What is needed is a faithful copy of all the entries, with no pictures in it.

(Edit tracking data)
··········

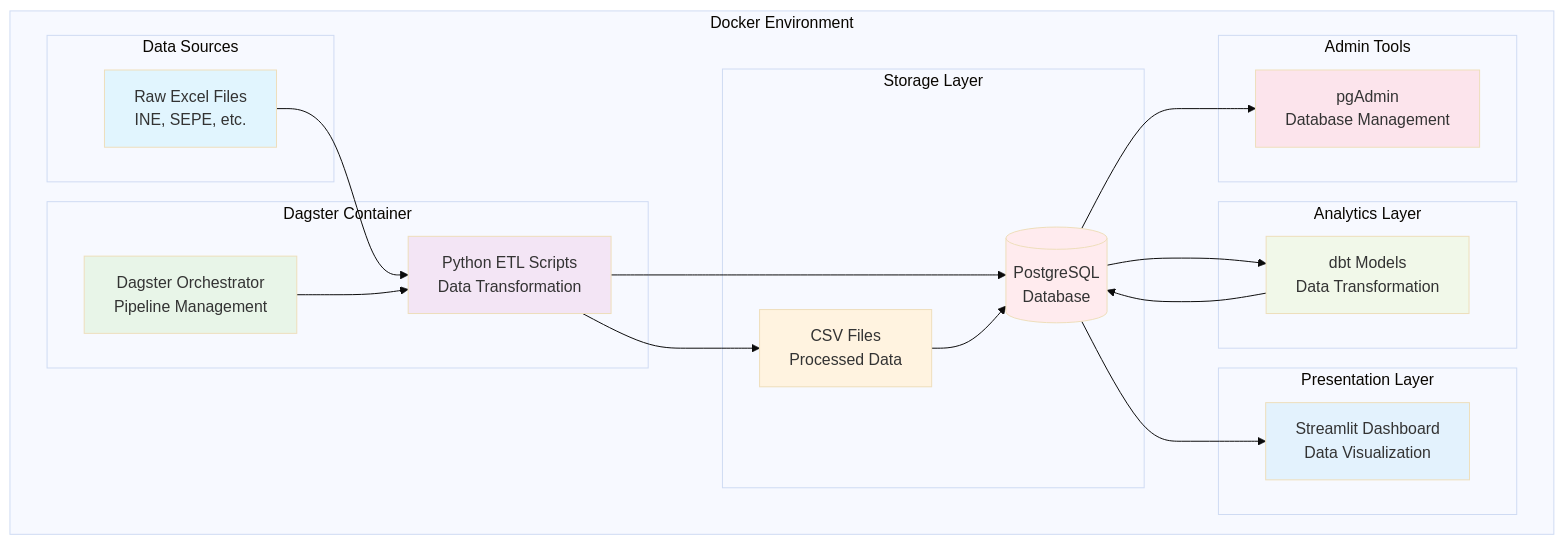
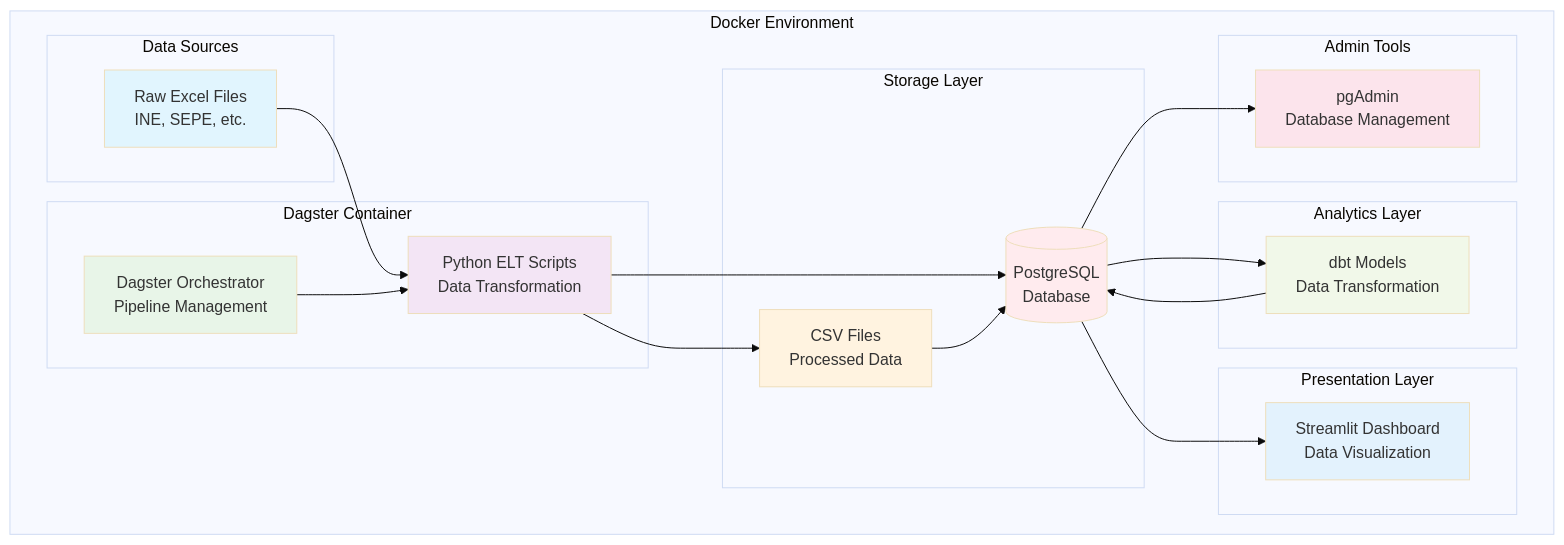
One commit to FabianUB/municipality-project changed the diagram in README.md. Above: the diagram before and after it, drawn with Mermaid (base theme). The commit also changed other lines of this file, not shown here.

Commit message:
Expanded README.md with Quick Start and Data Sources

````diff
--- a/README.md
+++ b/README.md
@@ -8,49 +8,49 @@
 ```mermaid
 graph TB
     subgraph "Docker Environment"
         subgraph "Data Sources"
             A[Raw Excel Files<br/>INE, SEPE, etc.]
         end
         
         subgraph "Dagster Container"
-            B[Python ETL Scripts<br/>Data Transformation]
+            B[Python ELT Scripts<br/>Data Transformation]
             C[Dagster Orchestrator<br/>Pipeline Management]
         end
         
         subgraph "Storage Layer"
             D[CSV Files<br/>Processed Data]
             E[(PostgreSQL<br/>Database)]
         end
         
         subgraph "Analytics Layer"
             F[dbt Models<br/>Data Transformation]
         end
         
         subgraph "Presentation Layer"
             G[Streamlit Dashboard<br/>Data Visualization]
         end
         
         subgraph "Admin Tools"
             H[pgAdmin<br/>Database Management]
         end
     end
     
     A --> B
     B --> D
     B --> E
     C --> B
     D --> E
     E --> F
     F --> E
     E --> G
     E --> H
     
     style A fill:#e1f5fe
     style B fill:#f3e5f5
     style C fill:#e8f5e8
     style D fill:#fff3e0
     style E fill:#ffebee
     style F fill:#f1f8e9
     style G fill:#e3f2fd
     style H fill:#fce4ec
 ```
````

··········

• _Written solution_
One commit to FabianUB/municipality-project changed the diagram in README.md. Above: the diagram before and after it, drawn with Mermaid (base theme). The commit also changed other lines of this file, not shown here.

Commit message:
Expanded README.md with Quick Start and Data Sources

````diff
--- a/README.md
+++ b/README.md
@@ -8,49 +8,49 @@
 ```mermaid
 graph TB
     subgraph "Docker Environment"
         subgraph "Data Sources"
             A[Raw Excel Files<br/>INE, SEPE, etc.]
         end
         
         subgraph "Dagster Container"
-            B[Python ETL Scripts<br/>Data Transformation]
+            B[Python ELT Scripts<br/>Data Transformation]
             C[Dagster Orchestrator<br/>Pipeline Management]
         end
         
         subgraph "Storage Layer"
             D[CSV Files<br/>Processed Data]
             E[(PostgreSQL<br/>Database)]
         end
         
         subgraph "Analytics Layer"
             F[dbt Models<br/>Data Transformation]
         end
         
         subgraph "Presentation Layer"
             G[Streamlit Dashboard<br/>Data Visualization]
         end
         
         subgraph "Admin Tools"
             H[pgAdmin<br/>Database Management]
         end
     end
     
     A --> B
     B --> D
     B --> E
     C --> B
     D --> E
     E --> F
     F --> E
     E --> G
     E --> H
     
     style A fill:#e1f5fe
     style B fill:#f3e5f5
     style C fill:#e8f5e8
     style D fill:#fff3e0
     style E fill:#ffebee
     style F fill:#f1f8e9
     style G fill:#e3f2fd
     style H fill:#fce4ec
 ```
````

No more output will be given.